SALT LAKE CITY — Rep. John Curtis, R-Utah, said during a congressional hearing Wednesday on China’s trade practices that the looming trade war over tariffs ordered by President Donald Trump is hitting Utah companies hard.
“The worry in Utah is the path is littered with dead companies along the way,” Curtis said, citing the unpredictability of the impact of imposing a list of tariffs announced Tuesday on $200 billion in goods from China.
China is expected to retaliate for the tariffs, a 10 percent assessment on a wide range of imports including fruits, rice, shrimp, frozen pork, baseball gloves, quartz, electric vehicle batteries, machetes, birds eggs, pet food and cigarettes.
“Where does this end?” Curtis asked the expert witnesses testifying before members of the House Foreign Affairs Committee for a hearing on “China’s predatory Trade and Investment Strategy.”
The answers were not encouraging.
“This reminds me of two 8-year-olds having a staring contest waiting to see who’s going to blink first,” said William Reinsch, who holds the Scholl Chair in International Business at the Center for Strategic and International Studies.

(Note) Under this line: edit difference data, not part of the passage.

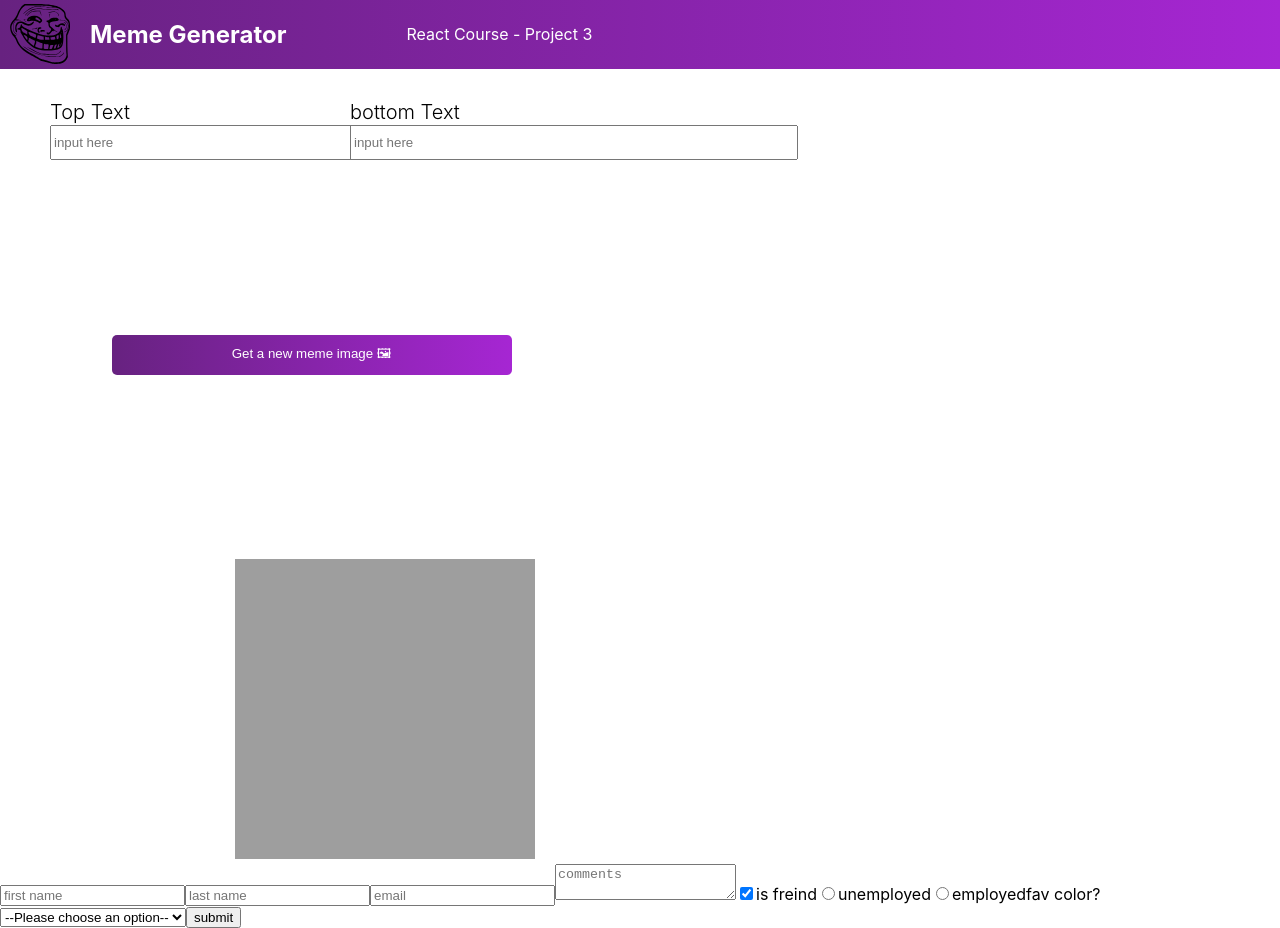
Repository: mortiestmorty1/meme-generator-react
Page: /
An editor plug-in stored every save of this project. The page is shown before and after a run of saves, followed by the edit.
The browser window is 1280 px wide. The pictures show the whole page.
Pictures or frames that could not be fetched are drawn as grey boxes. The project was rebuilt for these pictures with package versions that can differ from the ones it lists, and the page was loaded fresh each time. Also part of the build but not shown: src/components/box.js.

Above is the page before, as saved 2024-01-20 21:51:38.

### src/index.js
import React from 'react';
import ReactDOM from 'react-dom/client';
import './index.css';
import App from './App';
import reportWebVitals from './reportWebVitals';

const root = ReactDOM.createRoot(document.getElementById('root'));
root.render(
  <React.StrictMode>
    <App darkMode={false}/>
  </React.StrictMode>
);

// If you want to start measuring performance in your app, pass a function
// to log results (for example: reportWebVitals(console.log))
// or send to an analytics endpoint. Learn more: https://bit.ly/CRA-vitals
reportWebVitals();

### src/index.css
body {
  margin: 0;
  font-family: -apple-system, BlinkMacSystemFont, 'Segoe UI', 'Roboto', 'Oxygen',
    'Ubuntu', 'Cantarell', 'Fira Sans', 'Droid Sans', 'Helvetica Neue',
    sans-serif;
  -webkit-font-smoothing: antialiased;
  -moz-osx-font-smoothing: grayscale;
}

code {
  font-family: source-code-pro, Menlo, Monaco, Consolas, 'Courier New',
    monospace;
}
* {
  box-sizing: border-box;
  }

### src/App.js

import './App.css';
import React from "react";
import Navbar from "./components/Navbar";
import Inputs from "./components/inputs";
import { useState } from 'react';
import boxes from "./components/boxes";
import Box from "./components/box";

function App(props) {
 const [name , setname] = useState({
  firstname : "",
  lastname : "",
  email: "",
  comments: "",
  isfreind: true,
  employement: "",
  favcolor: ""
})

function handleChange(event) {
  const {name , value , type , checked} = event.target
  setname(prevname => ({
    ...prevname,
    [name]: type === "checkbox" ? checked : value
  }));
}
function handleSubmit(event) {
  event.preventDefault()
  console.log(name)
}

  return (
    <div className="App">
      <Navbar />
      <Inputs />
      <form onSubmit={handleSubmit}>
        <input
         type="text"
         placeholder="first name"
         onChange={handleChange}
          name="firstname"
          value={name.firstname}>
        </input>
      <input
      type="text"
      placeholder="last name"
      onChange={handleChange}
      name="lastname"
      value={name.lastname}>
      </input>
      <input
      type="email"
      placeholder="email"
      onChange={handleChange}
      name="email"
      value={name.email}>
      </input>
      <textarea
      value={name.comments}
      type="text"
      placeholder="comments"
      onChange={handleChange}
      name="comments">
      </textarea>
      <input
      type="checkbox"
       id='isfreind'
       checked={name.isfreind}
       onChange={handleChange}
       name="isfreind">
      </input>
      <label htmlFor="isfreind">is freind</label>
      <input
      type="radio"
      id='unemployed'
      name="employement"
      value="unemployed"
      onChange={handleChange}
      checked={name.employement === "unemployed"}
      />
      <label htmlFor="unemployed">unemployed</label>
      <input
      type="radio"
      id='employed'
      name="employement"
      value="employed"
      onChange={handleChange}
      checked={name.employement === "employed"}
      />
      <label htmlFor="employed">employed</label>
      <label htmlFor='favcolor'>fav color?</label>
      <select
      id="favcolor"
      value={name.favcolor}
      onChange={handleChange}
      name='favcolor'>
        <option value="">--Please choose an option--</option>
        <option value="red">red</option>
        <option value="blue">blue</option>
        <option value="green">green</option>
        <option value="yellow">yellow</option>
      </select>
      <button >submit</button>
      </form>
    </div>
  );
}

export default App;

### src/App.css
.nav-container {
  display: flex;
  justify-content: space-between;
  align-items: center;
  background: linear-gradient(to right, #672280,#A626D3);
  }
  .image{
    width: 60px;
    height: 60px;
    margin-left: 10px;
  }
  .navbar{
    display: flex;
    justify-content: space-around;
    align-items: center;
    margin-right: 10px;
    color: white;
  }
  .navbar h1{
    margin-right: 20px;
    margin-left: 20px;
  }
  .info{
    margin-left: 100px;
  }
  .inputs-container{
    margin-left: 50px;
    margin-top: 20px;
    font-size: 20px;
    font-weight: 300;
  }
  .top{
    position: absolute;
    top: 100px;
  }
  .bottom{
    position: absolute;
    margin-left: 300px;
    top: 100px;
  }
  .topinput{
    position: absolute;
    top: 125px;
    height: 35px;
    width: 35%;
  }
  .bottominput{
    position: absolute;
    top: 125px;
    margin-left: 300px;
    height: 35px;
    width: 35%;
  }
  .generate{
    margin-left: 5%;
    margin-top: 20%;
    background: linear-gradient(to right, #672280,#A626D3);
    color: white;
    border: none;
    border-radius: 5px;
    width: 400px;
    height: 40px;
  }
  .memeimage{
    margin-left: 15%;
    margin-top: 15%;
    width: 300px;
    height: 300px;
  }
  .box{
    width: 100px;
    height: 100px;
    border: 1px solid black;
    display: inline-block;
    margin-right: 10px;
  }

### src/components/Navbar.js
import React from "react";
import Troll from "./Troll-Face.svg";
import "../App.css";
function Navbar(){
    return(
        <div className="nav-container">
            <nav className="navbar">
                <img src={Troll} className="image" alt="Troll Face" />
                <h1>Meme Generator</h1>
                <section className="info">
                    <p>React Course - Project 3</p>
                </section>
            </nav>
        </div>
    )
}

export default Navbar;

### src/components/inputs.js
import React from "react";
import "../App.css";
import Meme from "./meme.js";
import { useState } from "react";
function Inputs(){
    const [Allmemeimage , setAllmemeimage] = useState(Meme)
    const [newmeme , setNewmeme] = useState({
        topText:"",
        bottomText:"",
        memeimage:"https://png.pngtree.com/png-vector/20231222/ourlarge/pngtree-do-not-press-this-button-sign-vector-png-image_11376553.png"
    })
    function handleClick () {

        const memearray = Allmemeimage
        const random = Math.floor(Math.random() * memearray.length)
        const url = memearray[random].url
        setNewmeme(prevmeme =>({
            ...prevmeme,
            memeimage:url
        }))
    }
    return(
        <div className="inputs-container">
            <div className="inputs">
                <label className="top">Top Text</label>
                <input  className="topinput" type="text" placeholder="input here" />
                <label className="bottom">bottom Text</label>
                <input className="bottominput" type="text" placeholder="input here" />
                <button className="generate" onClick={handleClick}>Get a new meme image  🖼</button>
            </div>
            < img src={newmeme.memeimage} className="memeimage" alt="meme" />
        </div>
    )
}

export default Inputs;

### src/components/boxes.js
export default [
    {
        id:1,
        on : false
    }
    ,
    {
        id:2,
        on : true
    }
    ,
    {
        id:3,
        on : false
    }
    ,
    {
        id:4,
        on : true
    }
    ,
    {
        id:5,
        on : false
    }
    ,
    {
        id:6,
        on : true
    }
    ,
    {
        id:7,
        on : false
    }
    ,
    {
        id:8,
        on : true
    }
    ,
    {
        id:9,
        on : false
    }
    ,
    {
        id:10,
        on : true
    }
]

### src/components/meme.js

export default [
    {
        id: 1,
        name: "Drake",
        url: "https://i.imgflip.com/30b1gx.jpg",
        width: 1200,
        height: 1200
    },
    {
        id: 2,
        name: "Distracted Boyfriend",
        url: "https://i.imgflip.com/1ur9b0.jpg",
        width: 1200,
        height: 800
    },
    {
        id: 3,
        name: "Two Buttons",
        url: "https://i.imgflip.com/1g8my4.jpg",
        width: 600,
        height: 908
    },
    {
        id: 4,
        name: "Mocking Spongebob",
        url: "https://i.imgflip.com/1otk96.jpg",
        width: 502,
        height: 353
    },
    {
        id: 5,
        name: "Expanding Brain",
        url: "https://i.imgflip.com/1jwhww.jpg",
        width: 857,
        height: 1202
    },
    {
        id: 6,
        name: "Roll Safe Think About It",
        url: "https://i.imgflip.com/1h7in3.jpg",
        width: 600,
        height: 600
    },
    {
        id: 7,
        name: "Change My Mind",
        url: "https://i.imgflip.com/24y43o.jpg",
        width: 482,
        height: 361
    },
    {
        id: 8,
        name: "Is This A Pigeon",
        url: "https://i.imgflip.com/1o00in.jpg",
        width: 857,
        height: 1202
    },
    {
        id: 9,
        name: "Batman Slapping Robin",
        url: "https://i.imgflip.com/9ehk.jpg",
        width: 400,
        height: 387
    },
   {
        id: 10,
        name: "One Does Not Simply",
        url: "https://i.imgflip.com/1bij.jpg",
        width: 568,
        height: 335
    },
    {
        id: 11,
        name: "Philosoraptor",
        url: "https://i.imgflip.com/1bgs.jpg",
        width: 400,
        height: 400
    },
    {
        id: 12,
        name: "Waiting Skeleton",
        url: "https://i.imgflip.com/2fm6x.jpg",
        width: 500,
        height: 500
    },
    {
        id: 13,
        name: "X, X Everywhere",
        url: "https://i.imgflip.com/1ihzfe.jpg",
        width: 500,
        height: 610
    },
    {
        id: 14,
        name: "Futurama Fry",
        url: "https://i.imgflip.com/1bgw.jpg",
        width: 553,
        height: 439
    },
    {
        id: 15,
        name: "Ancient Aliens",
        url: "https://i.imgflip.com/26am.jpg",
        width: 500,
        height: 437
    },
    {
        id: 16,
        name: "That Would Be Great",
        url: "https://i.imgflip.com/1bh8.jpg",
        width: 500,
        height: 500
    },
    {
        id: 17,
        name: "Unsettled Tom",
        url: "https://i.imgflip.com/2wifvo.jpg",
        "width": 500,
        "height": 654
    },
    {
        id : 18,
        name: "Boardroom Meeting Suggestion",
        url: "https://i.imgflip.com/m78d.jpg",
        width: 625,
        height: 415
    },
]

Loaded but not shown: public/index.html (common file); src/reportWebVitals.js (common file)

After the next 2 saves:
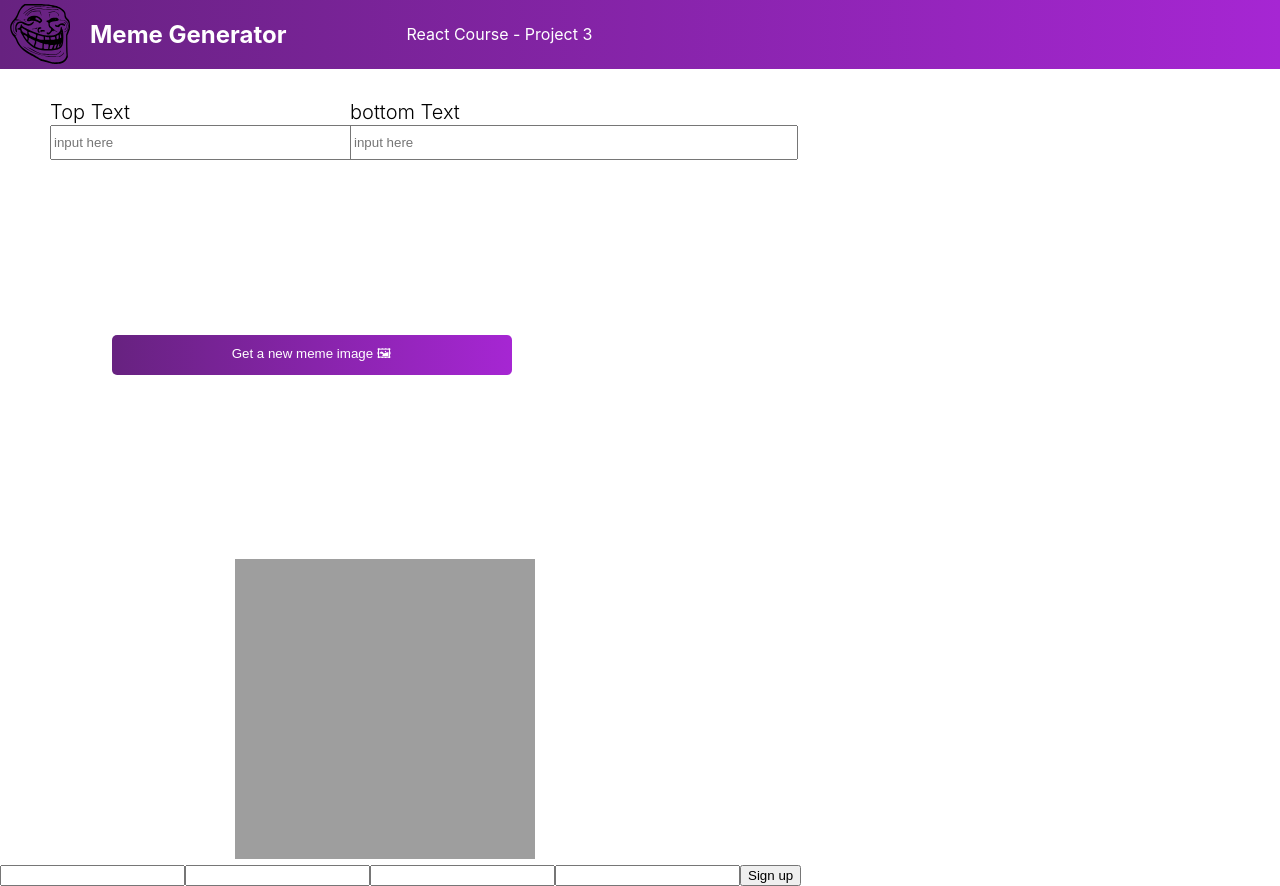
The 2 saves are shown as one change because 1 did not build or start.
The last was saved 9 min 16 s later.
--- a/src/App.js
+++ b/src/App.js
@@ -9,14 +9,11 @@ import Box from "./components/box";
 
 function App(props) {
  const [name , setname] = useState({
-  firstname : "",
-  lastname : "",
-  email: "",
-  comments: "",
-  isfreind: true,
-  employement: "",
-  favcolor: ""
-})
+ email:"",
+  password:"",
+  confirm:"",
+  newsletter:false
+  })
 
 function handleChange(event) {
   const {name , value , type , checked} = event.target
@@ -34,75 +31,16 @@ function handleSubmit(event) {
     <div className="App">
       <Navbar />
       <Inputs />
-      <form onSubmit={handleSubmit}>
-        <input
-         type="text"
-         placeholder="first name"
-         onChange={handleChange}
-          name="firstname"
-          value={name.firstname}>
-        </input>
+     <form>
       <input
-      type="text"
-      placeholder="last name"
-      onChange={handleChange}
-      name="lastname"
-      value={name.lastname}>
-      </input>
-      <input
-      type="email"
-      placeholder="email"
-      onChange={handleChange}
-      name="email"
-      value={name.email}>
-      </input>
-      <textarea
-      value={name.comments}
-      type="text"
-      placeholder="comments"
-      onChange={handleChange}
-      name="comments">
-      </textarea>
-      <input
-      type="checkbox"
-       id='isfreind'
-       checked={name.isfreind}
-       onChange={handleChange}
-       name="isfreind">
-      </input>
-      <label htmlFor="isfreind">is freind</label>
-      <input
-      type="radio"
-      id='unemployed'
-      name="employement"
-      value="unemployed"
-      onChange={handleChange}
-      checked={name.employement === "unemployed"}
-      />
-      <label htmlFor="unemployed">unemployed</label>
-      <input
-      type="radio"
-      id='employed'
-      name="employement"
-      value="employed"
-      onChange={handleChange}
-      checked={name.employement === "employed"}
-      />
-      <label htmlFor="employed">employed</label>
-      <label htmlFor='favcolor'>fav color?</label>
-      <select
-      id="favcolor"
-      value={name.favcolor}
-      onChange={handleChange}
-      name='favcolor'>
-        <option value="">--Please choose an option--</option>
-        <option value="red">red</option>
-        <option value="blue">blue</option>
-        <option value="green">green</option>
-        <option value="yellow">yellow</option>
-      </select>
-      <button >submit</button>
-      </form>
+      type='email'
+      name=''
+      ></input>
+      <input></input>
+      <input></input>
+      <input></input>
+      <button>Sign up</button>
+     </form>
     </div>
   );
 }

Trump “has only one tactic, which is escalate (and) up the ante,” Reinsch said, making him skeptical that there will be successful negotiations to stop the tariffs during the two-month review process, which includes hearings in August.
“I’m very gloomy that where this goes is in the end, all trade is subject to punishing tariffs and there’s going to be a lot of collateral damage on both sides,” the former commerce undersecretary in President Bill Clinton’s administration said.
Derek Scissors, a resident scholar at the conservative American Enterprise Institute, said the tariffs are not inconsistent with the president’s committment to reducing the nation’s trade deficit with China.
“It’s going to take some work to get the trade deficit under control, which means we may get a series of 10 …read more
Source:: Deseret News – Business News